Ken Whyte’s Globe and Mail op-ed on “throwing the book at libraries” over their effect on booksellers and authors is an outlier that is typically best left ignored. Days after the Globe devoted three pages to the op-ed decrying library book loans, there have been some notable responses from people such as Meera Nair and Brewster Kahle, but not even a tweet from groups such as the Association of Canadian Publishers, Access Copyright, or the Writers’ Union of Canada that the piece purports to support. I suspect that this is because there is no there there: libraries are widely regarded as essential community resources that play a critical role in learning, access to knowledge, community integration, and discovery of books. If anything, there is concern that libraries are facing significant budget cuts, which may adversely affect smaller and rural communities.
Post Tagged with: "libraries"
The Bibliocracy blog posts the results of a response to an order paper question on the Department of Fisheries and Ocean’s library system with very discouraging news: massive destruction of materials and no information on what was digitized.
The problems with the e-reserve provisions in C-61 extend beyond just the fair dealing concerns. In order to qualify for the exception, librarians are required to implement DRM-based solutions on the distribution of electronic materials. Yesterday I pointed to the provision that expressly permits digital reproduction. Section 30.02(3) adds two […]
The Canadian library community has been one of the most outspoken critics of Bill C-61, expressing concern about (among other things) its impact on electronic delivery of materials. The Canadian Library Association press release on C-61 notes that:
Bill C-61 ignores the fact that the 2004 CCH Supreme Court Judgment already allows Canadian libraries to do desktop delivery of interlibrary loan. Bill C-61 requires libraries to lock up interlibrary loans with DRM tools, something that most libraries would not have the resources to accomplish. Bill C-61 alone would force many libraries back to delivering interlibrary loan via paper copies.
The CLA raises two important issues – the use of fair dealing for e-reserve policies as well as the effective requirement on librarians to use DRM for electronic delivery of materials. Today I will focus on fair dealing and e-reserve policies and save the DRM concerns for tomorrow.

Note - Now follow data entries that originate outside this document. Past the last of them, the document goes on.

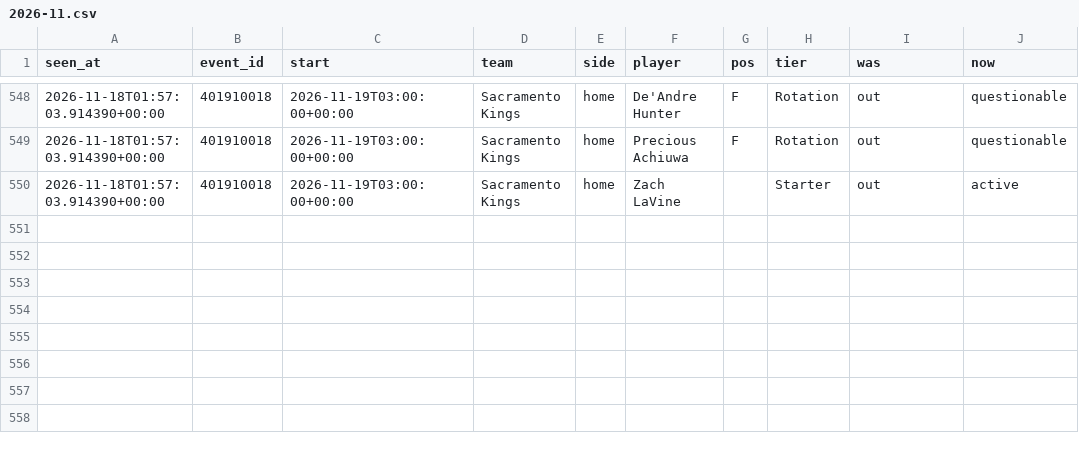
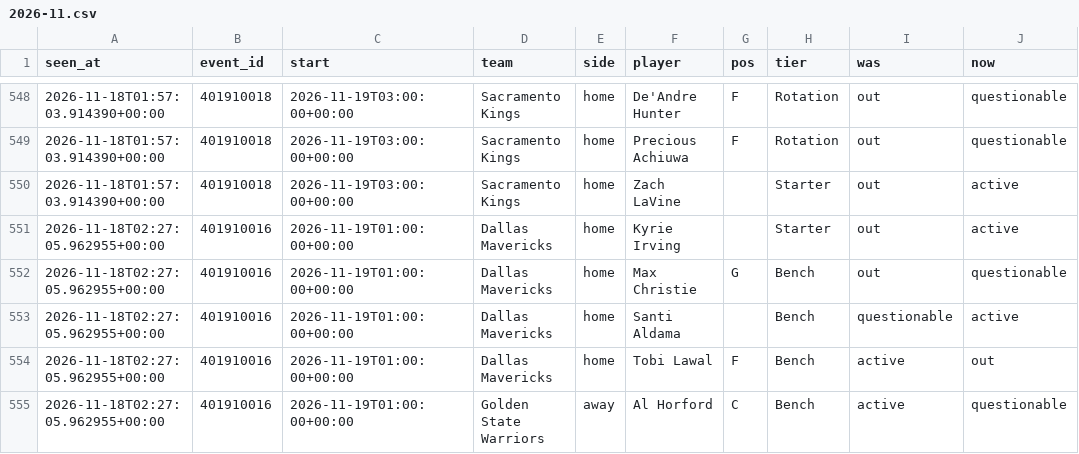
Before and after one commit to tdrey10/sports, a CSV file: data/injuries/nba/2026-11.csv, drawn as a sheet; only a part is shown, gaps mark what is left out.

```diff
--- a/data/injuries/nba/2026-11.csv
+++ b/data/injuries/nba/2026-11.csv
@@ -550 +550,6 @@ seen_at,event_id,start,team,side,player,pos,tier,was,now
 2026-11-18T01:57:03.914390+00:00,401910018,2026-11-19T03:00:00+00:00,Sacramento Kings,home,Zach LaVine,,Starter,out,active
+2026-11-18T02:27:05.962955+00:00,401910016,2026-11-19T01:00:00+00:00,Dallas Mavericks,home,Kyrie Irving,,Starter,out,active
+2026-11-18T02:27:05.962955+00:00,401910016,2026-11-19T01:00:00+00:00,Dallas Mavericks,home,Max Christie,G,Bench,out,questionable
+2026-11-18T02:27:05.962955+00:00,401910016,2026-11-19T01:00:00+00:00,Dallas Mavericks,home,Santi Aldama,,Bench,questionable,active
+2026-11-18T02:27:05.962955+00:00,401910016,2026-11-19T01:00:00+00:00,Dallas Mavericks,home,Tobi Lawal,F,Bench,active,out
+2026-11-18T02:27:05.962955+00:00,401910016,2026-11-19T01:00:00+00:00,Golden State Warriors,away,Al Horford,C,Bench,active,questionable
```
Also changed, not shown: data/odds/nba/2026-11.csv, data/odds/ncaaf/2026-11.csv, 12 other files.
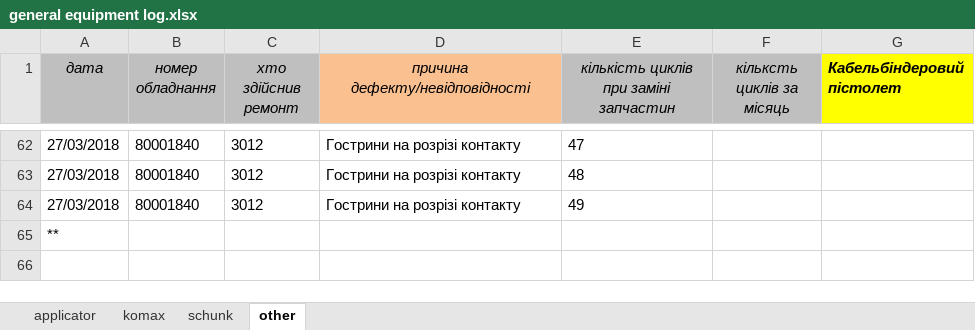
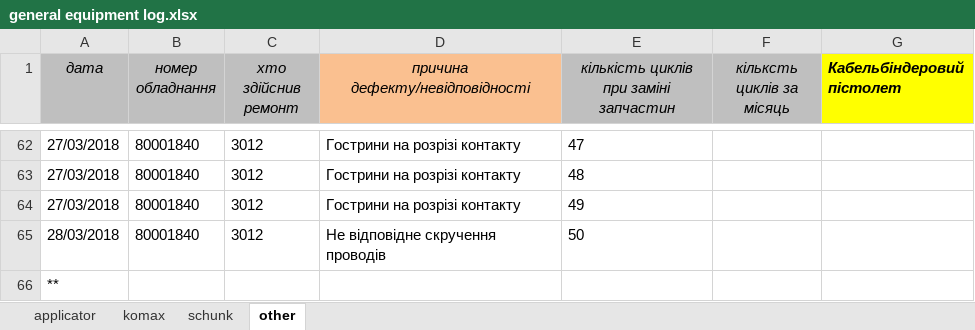
Before and after one commit to Mytsa/Mytsa, an Excel workbook: eq_log/general equipment log.xlsx, sheet other, drawn as a sheet; only a part is shown, gaps mark what is left out; values as stored, in another font and other column widths than the file's, no borders; the diff names each change by its address in the sheet, - before the commit and + after, or states it on an @@ line.

```diff
--- a/eq_log/general equipment log.xlsx (sheet other)
+++ b/eq_log/general equipment log.xlsx (sheet other)
+row 65: 28/03/2018 | 80001840 | 3012 | Не відповідне скручення проводів | 50
```
Also changed, not shown: eq_log/eq_file/80001840.xlsx, f2-02-04-5.xlsx, 3 other files.
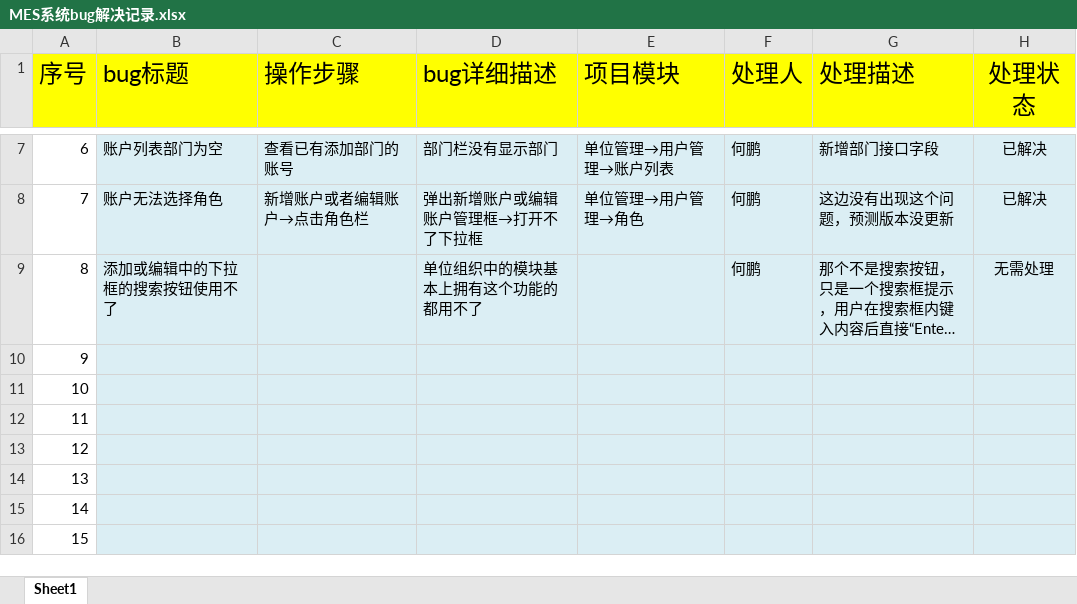
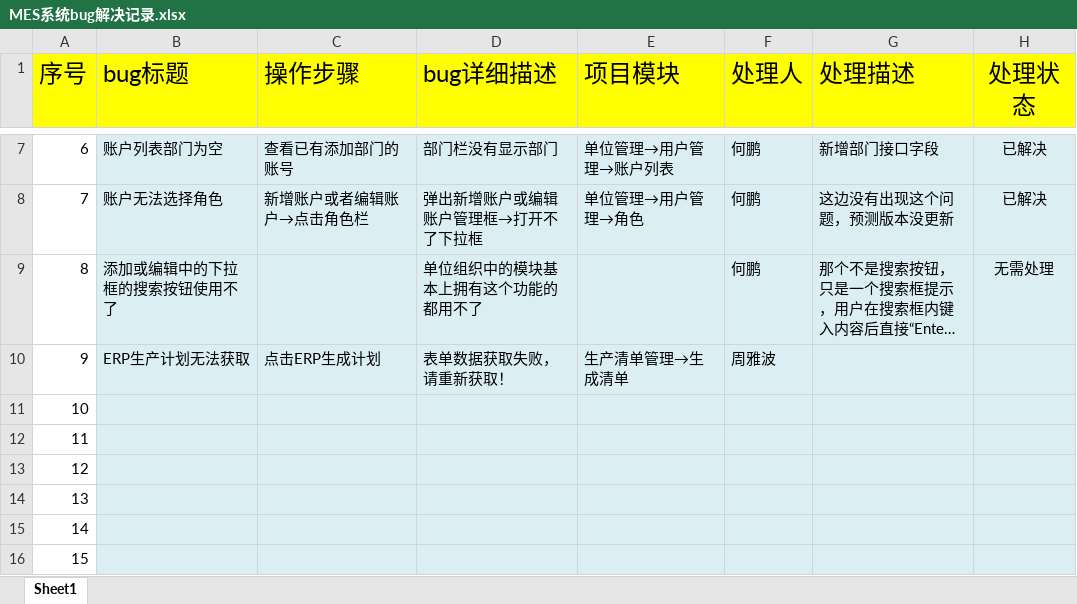
Before and after one commit to zhouyb1/BeiJing_MES, an Excel workbook: Source/bug处理记录/MES系统bug解决记录.xlsx, sheet Sheet1, drawn as a sheet; only a part is shown, gaps mark what is left out; long unchanged cells end in …; values as stored, in another font and other column widths than the file's, no borders; charts and pictures and conditional formats not drawn; the diff names each change by its address in the sheet, - before the commit and + after, or states it on an @@ line.

Commit message:
no commit message

```diff
--- a/Source/bug处理记录/MES系统bug解决记录.xlsx (sheet Sheet1)
+++ b/Source/bug处理记录/MES系统bug解决记录.xlsx (sheet Sheet1)
-B10 (bug标题): (empty)
+B10 (bug标题): ERP生产计划无法获取
-C10 (操作步骤): (empty)
+C10 (操作步骤): 点击ERP生成计划
-D10 (bug详细描述): (empty)
+D10 (bug详细描述): 表单数据获取失败，请重新获取！
-E10 (项目模块): (empty)
+E10 (项目模块): 生产清单管理→生成清单
-F10 (处理人): (empty)
+F10 (处理人): 周雅波
```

Yesterday's posting referenced the damages limitation for libraries, archives, museums, and educational institutions that limits their liability for "innocent circumvention" to an injunction only. It is worth asking why this principle does not extend to all Canadians. If the circumvention occurs for innocent purposes (ie. where the individual did not […]